[[ Data records open ]]

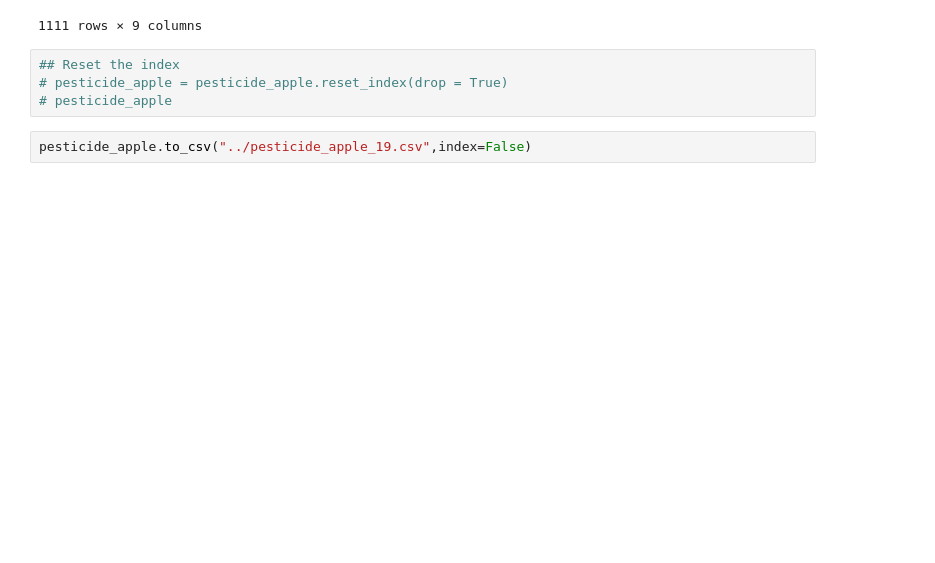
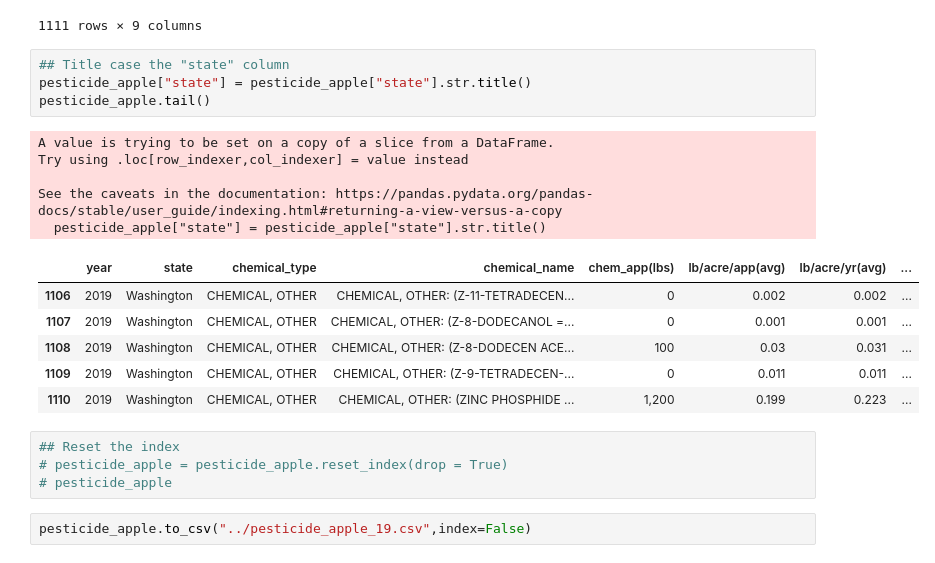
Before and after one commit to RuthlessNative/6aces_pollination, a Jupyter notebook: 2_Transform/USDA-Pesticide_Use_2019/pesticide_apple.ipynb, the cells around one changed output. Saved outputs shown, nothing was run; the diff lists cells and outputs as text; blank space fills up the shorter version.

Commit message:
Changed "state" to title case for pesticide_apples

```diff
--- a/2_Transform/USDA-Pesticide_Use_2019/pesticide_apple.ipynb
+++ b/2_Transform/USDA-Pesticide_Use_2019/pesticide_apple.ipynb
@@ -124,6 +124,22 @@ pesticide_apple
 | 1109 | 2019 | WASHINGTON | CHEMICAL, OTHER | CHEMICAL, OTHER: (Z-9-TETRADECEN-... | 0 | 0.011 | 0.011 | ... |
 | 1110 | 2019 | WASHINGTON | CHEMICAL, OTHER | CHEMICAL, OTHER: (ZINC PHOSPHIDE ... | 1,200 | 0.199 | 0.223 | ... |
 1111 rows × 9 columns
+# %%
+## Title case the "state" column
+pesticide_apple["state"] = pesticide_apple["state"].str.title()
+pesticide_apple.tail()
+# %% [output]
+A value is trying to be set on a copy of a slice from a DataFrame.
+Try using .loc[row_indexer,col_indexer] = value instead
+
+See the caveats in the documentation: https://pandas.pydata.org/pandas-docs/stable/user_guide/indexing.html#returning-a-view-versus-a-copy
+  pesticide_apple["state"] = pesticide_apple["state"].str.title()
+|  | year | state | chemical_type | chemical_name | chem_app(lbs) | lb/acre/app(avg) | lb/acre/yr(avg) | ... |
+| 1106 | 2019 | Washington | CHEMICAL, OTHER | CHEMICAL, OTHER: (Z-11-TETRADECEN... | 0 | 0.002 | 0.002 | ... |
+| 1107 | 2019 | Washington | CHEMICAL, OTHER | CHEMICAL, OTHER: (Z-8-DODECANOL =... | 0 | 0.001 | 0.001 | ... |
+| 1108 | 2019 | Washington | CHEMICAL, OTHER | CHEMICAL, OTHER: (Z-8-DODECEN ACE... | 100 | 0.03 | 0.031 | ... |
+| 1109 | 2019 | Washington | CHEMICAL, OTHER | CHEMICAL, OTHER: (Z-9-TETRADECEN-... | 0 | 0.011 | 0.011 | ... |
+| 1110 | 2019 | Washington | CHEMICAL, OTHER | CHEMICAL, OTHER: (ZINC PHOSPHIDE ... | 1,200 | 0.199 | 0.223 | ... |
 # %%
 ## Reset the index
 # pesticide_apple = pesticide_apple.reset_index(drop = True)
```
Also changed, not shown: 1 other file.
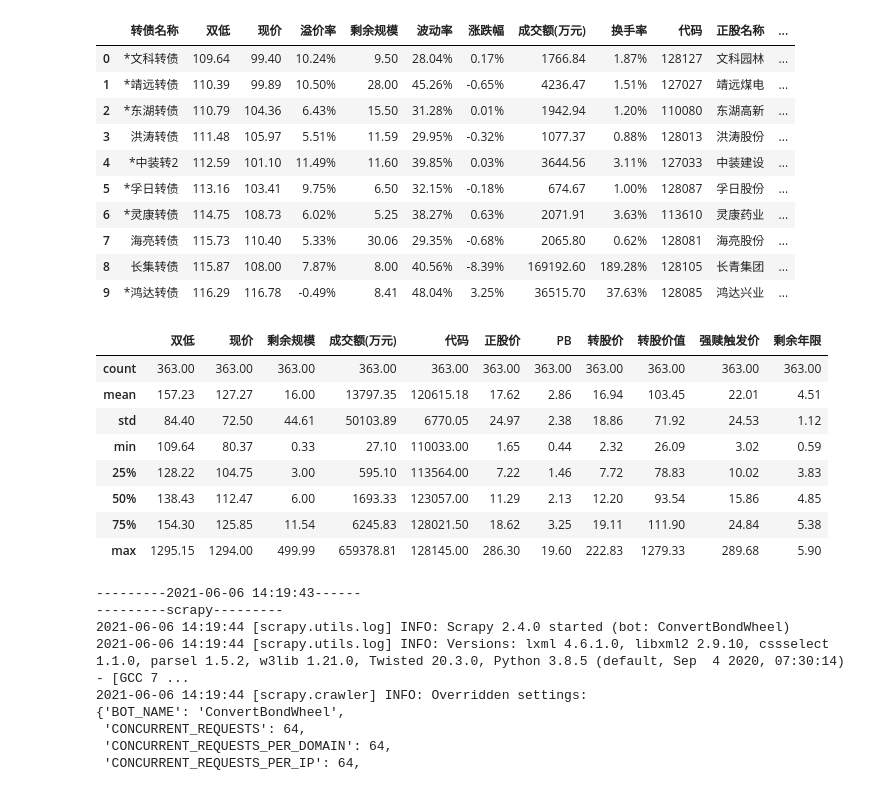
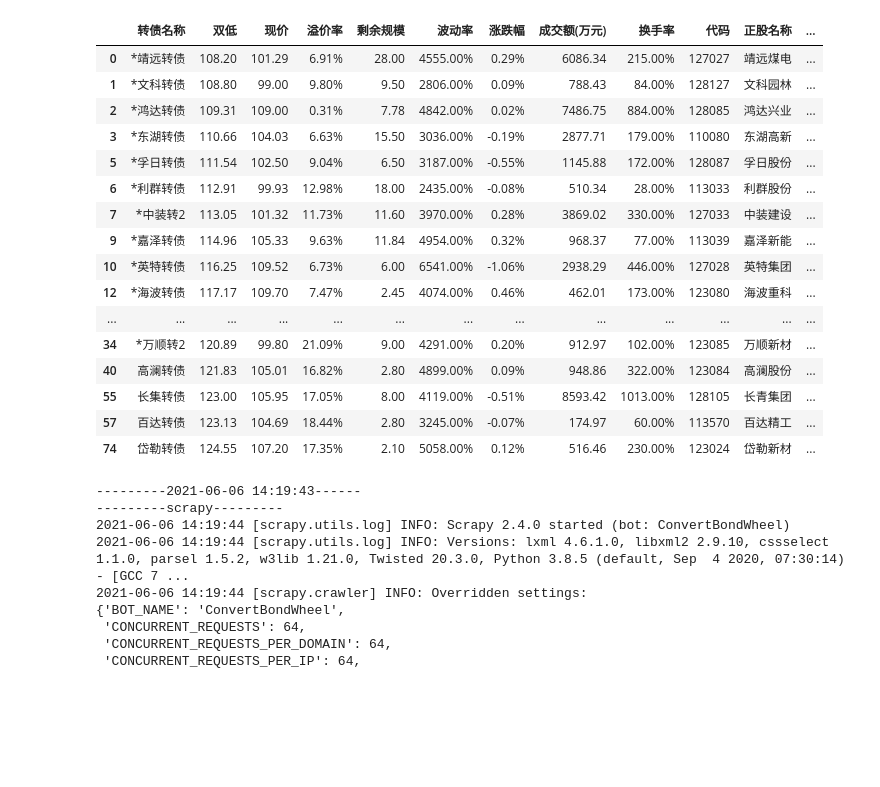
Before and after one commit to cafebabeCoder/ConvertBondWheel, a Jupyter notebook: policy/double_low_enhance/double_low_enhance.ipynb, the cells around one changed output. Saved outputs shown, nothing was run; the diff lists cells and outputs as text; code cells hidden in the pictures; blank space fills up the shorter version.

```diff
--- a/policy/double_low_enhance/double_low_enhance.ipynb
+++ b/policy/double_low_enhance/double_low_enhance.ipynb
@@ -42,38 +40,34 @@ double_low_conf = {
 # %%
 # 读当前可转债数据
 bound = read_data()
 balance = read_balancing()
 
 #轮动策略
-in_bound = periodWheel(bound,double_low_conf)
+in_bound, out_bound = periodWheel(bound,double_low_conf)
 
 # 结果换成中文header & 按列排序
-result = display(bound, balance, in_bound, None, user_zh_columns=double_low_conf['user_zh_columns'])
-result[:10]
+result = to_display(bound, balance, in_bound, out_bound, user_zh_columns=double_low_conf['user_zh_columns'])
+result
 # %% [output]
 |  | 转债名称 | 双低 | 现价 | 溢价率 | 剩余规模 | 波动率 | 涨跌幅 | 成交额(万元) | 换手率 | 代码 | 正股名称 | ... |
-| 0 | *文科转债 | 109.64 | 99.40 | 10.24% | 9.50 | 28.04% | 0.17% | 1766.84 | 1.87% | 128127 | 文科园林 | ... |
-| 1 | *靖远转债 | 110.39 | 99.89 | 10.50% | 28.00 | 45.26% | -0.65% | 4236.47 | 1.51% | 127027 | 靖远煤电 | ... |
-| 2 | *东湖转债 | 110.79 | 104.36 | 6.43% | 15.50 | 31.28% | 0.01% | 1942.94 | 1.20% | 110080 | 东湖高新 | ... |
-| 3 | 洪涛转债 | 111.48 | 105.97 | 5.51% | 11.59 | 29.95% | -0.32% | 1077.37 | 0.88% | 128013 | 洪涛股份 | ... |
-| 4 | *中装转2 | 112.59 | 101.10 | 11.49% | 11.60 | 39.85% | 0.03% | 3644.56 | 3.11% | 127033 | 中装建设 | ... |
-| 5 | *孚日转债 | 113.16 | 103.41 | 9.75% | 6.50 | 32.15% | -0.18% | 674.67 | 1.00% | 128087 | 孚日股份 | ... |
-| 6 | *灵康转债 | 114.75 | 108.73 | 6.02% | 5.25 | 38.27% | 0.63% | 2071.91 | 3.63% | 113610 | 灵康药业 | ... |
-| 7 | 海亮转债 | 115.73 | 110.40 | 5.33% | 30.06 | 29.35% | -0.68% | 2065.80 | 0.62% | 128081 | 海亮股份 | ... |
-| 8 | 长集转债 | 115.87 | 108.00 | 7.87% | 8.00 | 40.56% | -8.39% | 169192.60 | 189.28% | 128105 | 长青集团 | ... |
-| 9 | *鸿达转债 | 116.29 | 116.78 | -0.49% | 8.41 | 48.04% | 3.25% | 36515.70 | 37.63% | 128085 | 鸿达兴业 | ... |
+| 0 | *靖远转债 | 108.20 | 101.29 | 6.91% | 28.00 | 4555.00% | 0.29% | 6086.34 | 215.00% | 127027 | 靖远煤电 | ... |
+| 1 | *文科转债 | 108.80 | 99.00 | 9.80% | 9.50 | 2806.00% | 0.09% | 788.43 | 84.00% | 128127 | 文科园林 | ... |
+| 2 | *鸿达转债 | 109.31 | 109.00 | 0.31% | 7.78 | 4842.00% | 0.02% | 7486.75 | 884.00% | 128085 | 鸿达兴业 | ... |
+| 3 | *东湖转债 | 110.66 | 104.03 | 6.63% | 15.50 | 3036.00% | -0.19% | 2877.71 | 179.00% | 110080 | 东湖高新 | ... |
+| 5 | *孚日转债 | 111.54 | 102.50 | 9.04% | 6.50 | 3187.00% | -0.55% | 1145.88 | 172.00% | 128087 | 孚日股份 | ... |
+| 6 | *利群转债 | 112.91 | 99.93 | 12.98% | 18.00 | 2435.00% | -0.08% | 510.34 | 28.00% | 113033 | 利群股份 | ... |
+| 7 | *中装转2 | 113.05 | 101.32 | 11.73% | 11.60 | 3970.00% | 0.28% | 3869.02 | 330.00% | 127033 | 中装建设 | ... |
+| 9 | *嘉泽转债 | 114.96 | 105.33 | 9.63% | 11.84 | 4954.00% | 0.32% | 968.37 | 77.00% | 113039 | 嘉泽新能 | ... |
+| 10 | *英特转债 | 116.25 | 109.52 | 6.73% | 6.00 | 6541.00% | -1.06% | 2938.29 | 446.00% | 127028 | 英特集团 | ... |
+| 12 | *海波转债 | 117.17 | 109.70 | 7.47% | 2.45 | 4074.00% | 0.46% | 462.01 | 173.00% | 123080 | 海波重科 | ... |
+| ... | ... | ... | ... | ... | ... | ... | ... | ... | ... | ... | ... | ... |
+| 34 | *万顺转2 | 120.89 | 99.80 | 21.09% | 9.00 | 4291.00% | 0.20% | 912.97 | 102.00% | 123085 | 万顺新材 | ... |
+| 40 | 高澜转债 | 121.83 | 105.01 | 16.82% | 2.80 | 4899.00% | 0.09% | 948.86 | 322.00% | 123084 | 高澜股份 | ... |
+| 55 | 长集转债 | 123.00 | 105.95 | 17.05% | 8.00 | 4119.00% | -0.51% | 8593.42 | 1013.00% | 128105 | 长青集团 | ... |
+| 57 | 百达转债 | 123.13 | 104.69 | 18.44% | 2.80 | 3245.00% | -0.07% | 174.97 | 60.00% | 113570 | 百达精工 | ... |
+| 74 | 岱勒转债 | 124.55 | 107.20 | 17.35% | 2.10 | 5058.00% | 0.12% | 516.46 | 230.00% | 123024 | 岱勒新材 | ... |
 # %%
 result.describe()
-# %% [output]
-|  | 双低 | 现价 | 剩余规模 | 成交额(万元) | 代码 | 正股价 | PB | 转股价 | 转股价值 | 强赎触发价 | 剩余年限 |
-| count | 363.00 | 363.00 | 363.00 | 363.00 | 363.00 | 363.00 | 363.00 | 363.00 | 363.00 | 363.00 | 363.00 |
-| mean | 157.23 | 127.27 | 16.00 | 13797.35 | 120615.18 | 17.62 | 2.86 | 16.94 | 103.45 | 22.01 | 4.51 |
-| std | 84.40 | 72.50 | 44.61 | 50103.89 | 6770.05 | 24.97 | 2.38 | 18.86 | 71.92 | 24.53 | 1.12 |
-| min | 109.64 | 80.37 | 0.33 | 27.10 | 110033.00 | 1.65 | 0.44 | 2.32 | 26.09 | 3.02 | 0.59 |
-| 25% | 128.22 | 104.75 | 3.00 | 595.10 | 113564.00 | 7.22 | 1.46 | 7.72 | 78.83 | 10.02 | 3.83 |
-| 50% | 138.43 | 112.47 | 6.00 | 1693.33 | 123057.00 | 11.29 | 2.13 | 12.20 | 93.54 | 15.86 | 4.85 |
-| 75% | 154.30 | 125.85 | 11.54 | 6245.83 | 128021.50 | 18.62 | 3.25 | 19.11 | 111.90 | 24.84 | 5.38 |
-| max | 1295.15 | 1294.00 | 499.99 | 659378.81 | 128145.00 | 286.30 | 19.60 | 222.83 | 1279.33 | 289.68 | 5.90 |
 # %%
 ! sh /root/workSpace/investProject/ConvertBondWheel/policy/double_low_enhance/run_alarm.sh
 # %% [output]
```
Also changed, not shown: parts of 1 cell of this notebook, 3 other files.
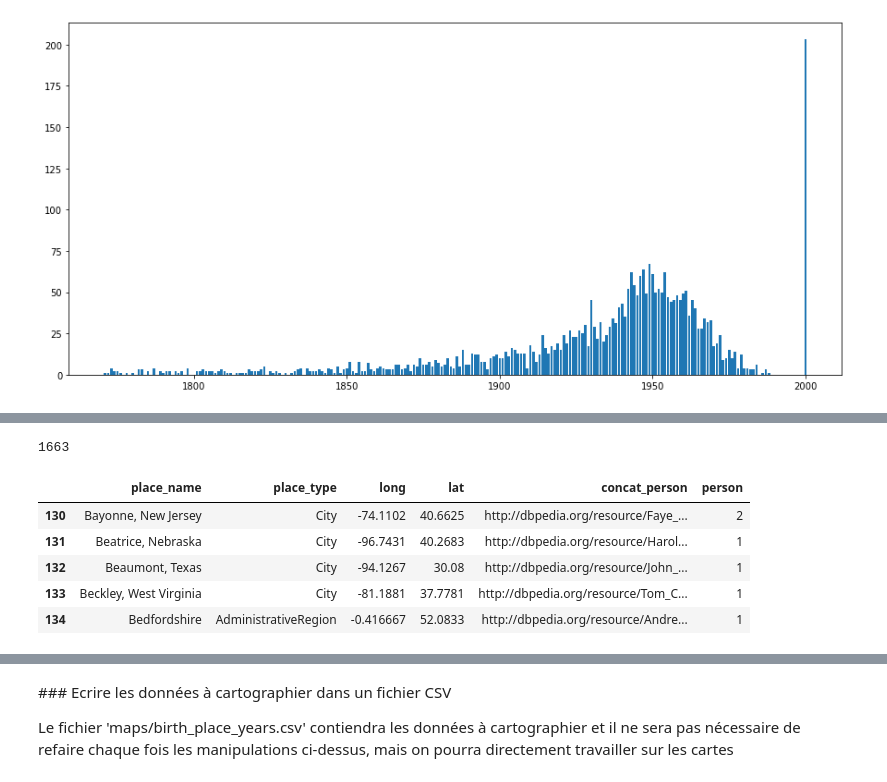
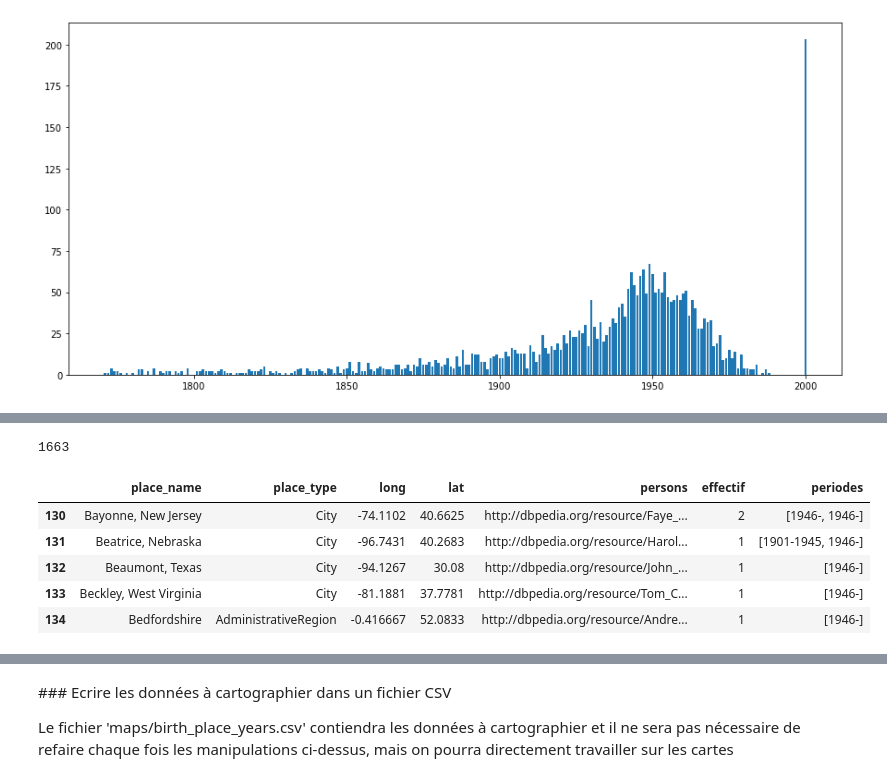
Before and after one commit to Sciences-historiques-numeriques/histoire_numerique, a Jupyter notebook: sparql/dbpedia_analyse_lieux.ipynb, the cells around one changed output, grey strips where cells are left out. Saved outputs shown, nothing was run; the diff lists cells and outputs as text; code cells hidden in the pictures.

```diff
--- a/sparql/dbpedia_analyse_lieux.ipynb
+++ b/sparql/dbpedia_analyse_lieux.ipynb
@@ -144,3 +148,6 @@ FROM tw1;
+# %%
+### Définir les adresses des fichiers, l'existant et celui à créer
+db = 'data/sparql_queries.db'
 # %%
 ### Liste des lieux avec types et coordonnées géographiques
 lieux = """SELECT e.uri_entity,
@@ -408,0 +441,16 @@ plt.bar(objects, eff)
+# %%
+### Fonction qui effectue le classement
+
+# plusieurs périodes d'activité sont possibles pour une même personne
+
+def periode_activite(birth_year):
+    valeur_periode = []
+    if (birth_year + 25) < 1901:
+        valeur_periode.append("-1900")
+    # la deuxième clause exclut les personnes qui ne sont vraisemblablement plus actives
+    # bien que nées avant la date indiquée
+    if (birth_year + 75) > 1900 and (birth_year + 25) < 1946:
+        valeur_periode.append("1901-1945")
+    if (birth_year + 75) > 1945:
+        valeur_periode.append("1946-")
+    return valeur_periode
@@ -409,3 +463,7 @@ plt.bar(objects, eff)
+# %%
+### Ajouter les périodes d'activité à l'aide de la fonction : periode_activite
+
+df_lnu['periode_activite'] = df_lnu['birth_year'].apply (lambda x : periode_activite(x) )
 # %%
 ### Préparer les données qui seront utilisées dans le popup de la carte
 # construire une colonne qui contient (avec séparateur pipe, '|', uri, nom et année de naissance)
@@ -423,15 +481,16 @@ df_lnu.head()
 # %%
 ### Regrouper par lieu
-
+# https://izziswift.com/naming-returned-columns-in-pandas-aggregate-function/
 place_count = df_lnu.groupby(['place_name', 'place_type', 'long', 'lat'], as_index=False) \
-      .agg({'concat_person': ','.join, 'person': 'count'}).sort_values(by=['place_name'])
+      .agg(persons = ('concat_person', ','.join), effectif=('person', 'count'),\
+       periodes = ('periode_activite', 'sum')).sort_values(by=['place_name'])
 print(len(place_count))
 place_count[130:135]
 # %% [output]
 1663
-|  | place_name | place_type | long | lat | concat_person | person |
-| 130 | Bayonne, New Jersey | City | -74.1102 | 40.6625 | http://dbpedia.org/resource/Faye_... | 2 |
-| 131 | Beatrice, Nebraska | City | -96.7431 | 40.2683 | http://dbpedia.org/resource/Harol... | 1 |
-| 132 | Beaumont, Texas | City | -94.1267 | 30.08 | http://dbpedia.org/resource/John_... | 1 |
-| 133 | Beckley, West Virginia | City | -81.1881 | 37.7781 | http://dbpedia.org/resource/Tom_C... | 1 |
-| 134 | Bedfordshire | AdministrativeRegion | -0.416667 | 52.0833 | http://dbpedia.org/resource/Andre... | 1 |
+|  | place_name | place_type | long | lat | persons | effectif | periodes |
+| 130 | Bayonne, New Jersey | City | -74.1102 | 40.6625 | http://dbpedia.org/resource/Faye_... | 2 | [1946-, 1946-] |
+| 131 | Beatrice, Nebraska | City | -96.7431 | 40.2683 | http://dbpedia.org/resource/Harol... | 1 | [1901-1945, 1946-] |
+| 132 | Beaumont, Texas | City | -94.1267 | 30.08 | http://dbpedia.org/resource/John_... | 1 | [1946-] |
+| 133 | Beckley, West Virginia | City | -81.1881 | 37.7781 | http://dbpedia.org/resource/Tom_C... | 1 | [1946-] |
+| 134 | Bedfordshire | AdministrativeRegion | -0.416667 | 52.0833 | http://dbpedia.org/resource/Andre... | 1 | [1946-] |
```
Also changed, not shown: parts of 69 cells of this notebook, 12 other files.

[[ Data records closed ]]

**About this exercise:** Search the data for the string "靖远转债" and copy every line where it appears.

**Final answer:**
-| 1 | *靖远转债 | 110.39 | 99.89 | 10.50% | 28.00 | 45.26% | -0.65% | 4236.47 | 1.51% | 127027 | 靖远煤电 | ... |
+| 0 | *靖远转债 | 108.20 | 101.29 | 6.91% | 28.00 | 4555.00% | 0.29% | 6086.34 | 215.00% | 127027 | 靖远煤电 | ... |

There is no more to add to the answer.